YOUR ASSIGNMENT →
Everything in the data except the pictures belongs in your answer, copied exactly.

EXERCISE INPUT →
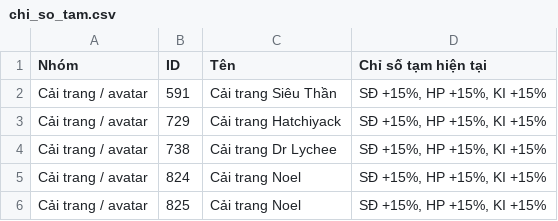
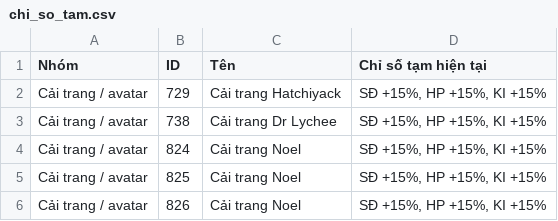
Before and after one commit to Eng77-gif/Nro_Project, a CSV file: docs/chi_so_tam.csv, drawn as a sheet; only a part is shown; the shorter side is filled out with more unchanged rows; the diff names each change by its address in the sheet, - before the commit and + after, or states it on an @@ line.

```diff
--- a/docs/chi_so_tam.csv
+++ b/docs/chi_so_tam.csv
-row 2: Cải trang / avatar | 591 | Cải trang Siêu Thần | SĐ +15%, HP +15%, KI +15%
```
Also changed, not shown: 5 other files.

RESULT FOR THIS TASK →
Before and after one commit to Eng77-gif/Nro_Project, a CSV file: docs/chi_so_tam.csv, drawn as a sheet; only a part is shown; the shorter side is filled out with more unchanged rows; the diff names each change by its address in the sheet, - before the commit and + after, or states it on an @@ line.

```diff
--- a/docs/chi_so_tam.csv
+++ b/docs/chi_so_tam.csv
-row 2: Cải trang / avatar | 591 | Cải trang Siêu Thần | SĐ +15%, HP +15%, KI +15%
```
Also changed, not shown: 5 other files.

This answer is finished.